|Images of fans in strong support of their teams without featuring painted faces or chests|
|Well-regarded players and talent|
|Songs with age-appropriate lyrics|
|Sports references that include only the NFL or the sport of football|
|Images that focus exclusively on the NFL and the sport of football|
— Terry Lefton
Slowly, that is starting to change.
Even while the NFL is seemingly at all-time highs in its grip on the American sporting psyche, a recent yearlong study by branding and design firm Landor Associates has for the first time unified the NFL’s positioning, values and style with all of its communication. It also has helped develop the identity for Super Bowl XL.
“We had a lot of pieces that needed to be unified,” said Michael Capiraso, the league’s vice president and executive creative director. “We have a lot of opportunities to communicate with fans through our own [asset] media and through our partners — we want to make sure it’s consistent.”
Interviews with NFL and NFL Films employees, along with NFL fans, helped Landor fashion a new brand platform and style guide that the league has recently been sharing with its business partners.
“I’ve never seen a brand with as much passion behind it, and I’ve been doing this for 30 years,” said Landor Executive Director Ken Runkel. “We also saw a consistent match between what the people inside [the NFL] wanted the league’s values to stand for and how fans see it, which is very unusual.”
Y&R, like Landor another WPP Group agency, developed the league’s positioning several years back, discovering that the NFL’s power as a social connector was as powerful as the game itself.
That notion of the NFL as “social currency” is powerful enough that it has been co-opted by NFL sponsors and non-sponsors alike as a way to link products and services to the NFL. Accordingly, many marketers shifted their pitches from scenes using NFLers on the field to examples of the intensity of NFL fans’ loyalty.

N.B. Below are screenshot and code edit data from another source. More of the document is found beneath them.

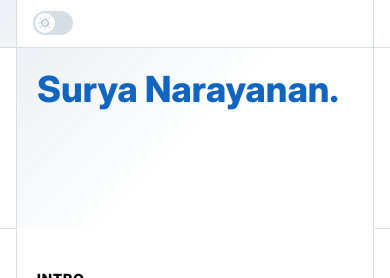
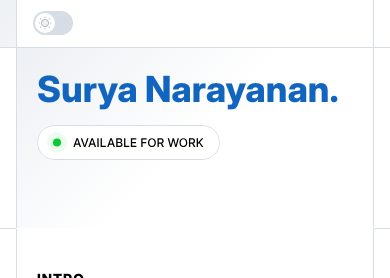
Before and after one commit to notabhaytank/SuryaNarayanV1, a React (Vite) app: page / in a window 390 px wide. Shown: the top 278 px of the page. Built offline with nearby package versions, Linux system fonts and the light colour scheme.

Commit message:
Version3

```diff
--- a/src/sections/Contact.jsx
+++ b/src/sections/Contact.jsx
@@ -21,7 +21,7 @@ function Contact(props) {
                         <img
                             loading="lazy"
                             src="https://cdn.builder.io/api/v1/image/assets/TEMP/9c49fb62-2a87-4f25-8dce-d2409097b30b?"
-                            className="aspect-[18.75] object-contain object-center w-[75px] stroke-[2px] stroke-gray-300 overflow-hidden max-w-full self-center"
+                            className="aspect-[18.75] object-contain object-center w-[75px] stroke-[2px] stroke-gray-300 overflow-hidden max-w-full md:self-end self-center"
                         />
 
 
--- a/src/sections/Name.jsx
+++ b/src/sections/Name.jsx
@@ -1,5 +1,5 @@
 import React from 'react';
-import available from '../assets/available.svg'
+import available from '../assets/availablel.svg'
 
 function Name(props) {
     return (
@@ -13,17 +13,17 @@ function Name(props) {
                         >
 
                             <span
-                                className="justify-start dark:bg-green-900  h-[180px]  text-[#1265BF] text-[96px] font-extrabold whitespace-nowrap self-start dark:text-white w-full max-w-[400px]  mx-auto pl-10 py-[37px] font-InterDisplay  max-lg:text-4xl  max-lg:pl-5"
+                                className="justify-start dark:bg-[#161616]  h-[180px]  text-[#1265BF] text-[96px] font-extrabold whitespace-nowrap self-start dark:text-white w-full max-w-[400px]  mx-auto pl-10 py-[37px] font-InterDisplay  max-lg:text-4xl  max-lg:pl-5"
                             >
                                 <span className='relative z-30 font-InterDisplay bottom-4'>Surya Narayanan.</span>
+                                <span className="bg-blue-500">
+                                <img className="rounded-[250px] " src={available}/>
                             </span>
 
-                            {/*<span className="  dark:bg-[#161616] relative z-30 bottom-3   lg:right-[-700px] lg:bottom-[40px] max-lg:pl-5" >*/}
-                            {/*    <div>*/}
-                            {/*        <span className='w-2 h-2'></span>*/}
-                            {/*        <span>AVAILABLE FOR WORK</span>*/}
-                            {/*    </div>*/}
-                            {/*</span>*/}
+                            </span>
+
+
+
 
 
 
```
Also changed, not shown: src/assets/availablel.svg (added).
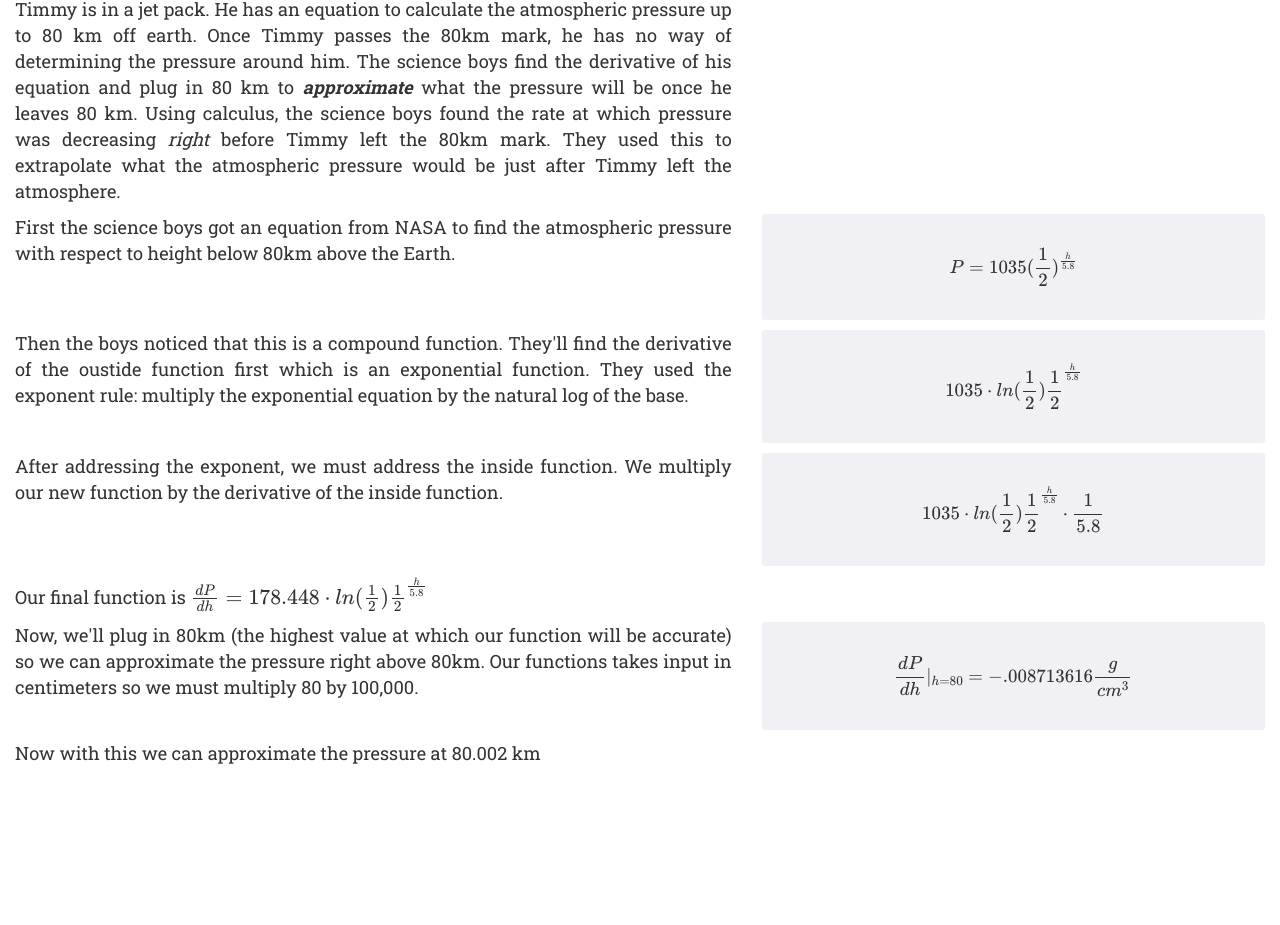
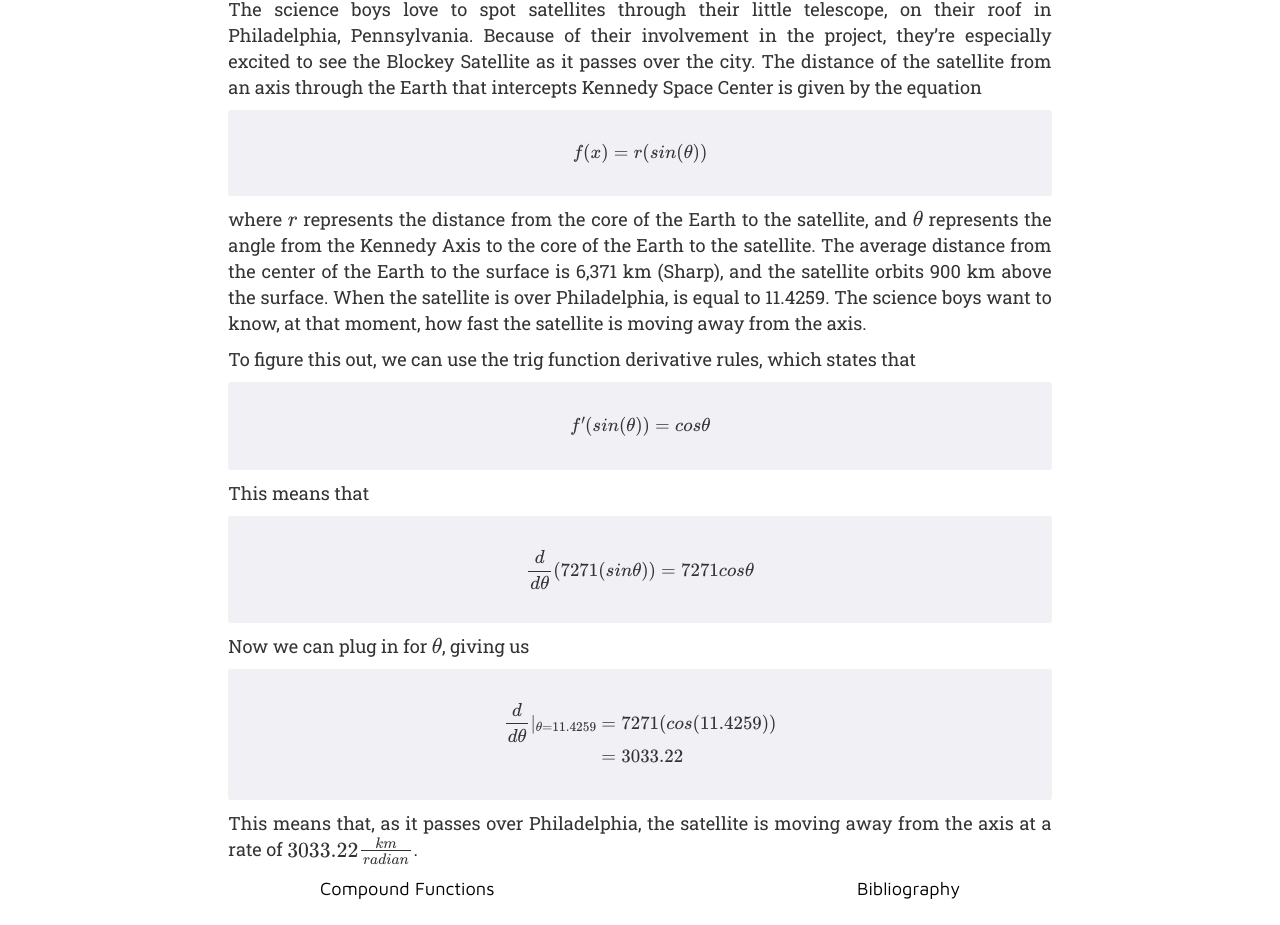
Before and after one commit to blockaj/calc_in_space, a website: page trig_funcs.html in a window 1280 px wide. Shown: the part 74-999 px from the top of the page. Before the commit the page ends 850 px from the top, so only its background shows below. Drawn offline with nearby package versions, Linux system fonts and the light colour scheme; some packages are replaced by stand-ins of ours.

Commit message:
One step away

```diff
--- a/main.css
+++ b/main.css
@@ -83,6 +83,7 @@ a {
 }
 .left, .right {
 	top: 5px;
+	font-size: 1.3em;
 	color: #000000;
 }
 .left {
--- a/trig_funcs.html
+++ b/trig_funcs.html
@@ -14,85 +14,59 @@
 	</head>
 	<body>
 		<div class="container-fluid">
-			<h1>Trigonometric Functions</h1>
 			<div class="row">
-				<div class="col-md-7">
+				<div class="col-md-8 col-md-offset-2">
+				<h1>Trigonometric Functions</h1>
 					<p>
-						Timmy is in a jet pack. He has an equation to calculate the atmospheric pressure up to 80 km off earth. Once Timmy passes the 80km mark, he has no way of determining the pressure around him. The science boys find the derivative of his equation and plug in 80 km to <em><b>approximate</b></em> what the pressure will be once he leaves 80 km. Using calculus, the science boys found the rate at which pressure was decreasing <em>right</em> before Timmy left the 80km mark. They used this to extrapolate what the atmospheric pressure would be just after Timmy left the atmosphere.
+						The science boys love to spot satellites through their little telescope, on their roof in Philadelphia, Pennsylvania. Because of their involvement in the project, they’re especially excited to see the Blockey Satellite as it passes over the city. The distance of the satellite from an axis through the Earth that intercepts Kennedy Space Center is given by the equation
 					</p>
-				</div>
-			</div>
-			<div class="row">
-				<div class="col-md-7">
-					<p>
-						First the science boys got an equation from NASA to find the atmospheric pressure with respect to height below 80km above the Earth.
-					</p>
-				</div>
-				<div class="col-md-5">
 					<p class="equation">
 						$$
-						P = 1035(\frac{1}{2})^{\frac{h}{5.8}}
+							f(x)=r(sin(\theta))
 						$$
 					</p>
-				</div>
-			</div>
-			<div class="row">
-				<div class="col-md-7">
 					<p>
-						Then the boys noticed that this is a compound function. They'll find the derivative of the oustide function first which is an exponential function. They used the exponent rule: multiply the exponential equation by the natural log of the base.
+					where $r$ represents the distance from the core of the Earth to the satellite, and $\theta$ represents the angle from the Kennedy Axis to the core of the Earth to the satellite. The average distance from the center of the Earth to the surface is 6,371 km (Sharp), and the satellite orbits 900 km above the surface. When the satellite is over Philadelphia, is equal to 11.4259. The science boys want to know, at that moment, how fast the satellite is moving away from the axis.
 					</p>
-				</div>
-				<div class="col-md-5">
+					<p>
+						To figure this out, we can use the trig function derivative rules, which states that
+					</p>
 					<p class="equation">
 						$$
-						1035 \cdot ln(\frac{1}{2}) \frac{1}{2}^{\frac{h}{5.8}}
+						f^\prime(sin(\theta)) = cos\theta
 						$$
 					</p>
-				</div>
-			</div>
-			<div class="row">
-				<div class="col-md-7">
 					<p>
-						After addressing the exponent, we must address the inside function. We multiply our new function by the derivative of the inside function.
+						This means that
 					</p>
-				</div>
-				<div class="col-md-5">
 					<p class="equation">
 						$$
-						1035 \cdot ln(\frac{1}{2}) \frac{1}{2}^{\frac{h}{5.8}} \cdot \frac{1}{5.8}
+						\frac{d}{d\theta}(7271(sin\theta)) = 7271cos\theta
 						$$
 					</p>
-				</div>
-			</div>
-			<div class="row">
-				<div class="col-md-7">
 					<p>
-						Our final function is $ \frac{dP}{dh} = 178.448 \cdot ln(\frac{1}{2}) \frac{1}{2}^{\frac{h}{5.8}}$
+						Now we can plug in for $\theta$, giving us
 					</p>
-				</div>
-				<div class="col-md-5"></div>
-			</div>
-			<div class="row">
-				<div class="col-md-7">
-					<p>
-						Now, we'll plug in 80km (the highest value at which our function will be accurate) so we can approximate the pressure right above 80km. Our functions takes input in centimeters so we must multiply 80 by 100,000.
-					</p>
-				</div>
-				<div class="col-md-5">
 					<p class="equation">
 						$$
-						\frac{dP}{dh}|_{h=80} = -.008713616 \frac{g}{cm^3}
+						\begin{equation}
+						\begin{split}
+						\frac{d}{d\theta}|_{\theta=11.4259}&=7271(cos(11.4259)) \\
+						&=3033.22
+						\end{split}
+						\end{equation}
 						$$
 					</p>
-				</div>
-			</div>
-			<div class="row">
-				<div class="col-md-7">
 					<p>
-						Now with this we can approximate the pressure at 80.002 km
+						This means that, as it passes over Philadelphia, the satellite is moving away from the axis at a rate of $3033.22 \frac{km}{radian}$.
 					</p>
 				</div>
 			</div>
 		</div>
+		<div class="footer-container">
+			<div class="footer">
+				<a class="left" href="compound_functions.html">Compound Functions</a><a class="right" href="bib.html">Bibliography</a>
+			</div>
+		</div>
 	</body>
 </html>
```
Also changed, not shown: bib.html (+12 -2 lines), compound_functions.html (+1 -1 lines), power_functions.html (+1 -1 lines).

Acknowledging the increased competition from other sports and entertainment properties, the updated NFL positioning statement sees the league as the “premier sports and entertainment brand that brings people together, connecting them socially and emotionally like no other.”
Working with the league, Landor identified the NFL’s core brand equities as integrity, excellence, community, teamwork, innovation and tradition. Looking to show value to its business partners for the increasingly larger sums they are paying to do business with America’s top sports property, the NFL has set brand building as a key priority this season.
Toward the future, values the NFL is looking to strengthen are the notions that the league is innovative, unique, youthful and forward thinking, without being trendy, nor staid, all of which match many of the aspirations of its rights holders.
Landor also helped the league develop a more unified look to all of its marketing initiatives.
With appropriate tools in place, the league itself is also working further out. Initial work on the marketing of Super Bowl XLI in Miami began in July.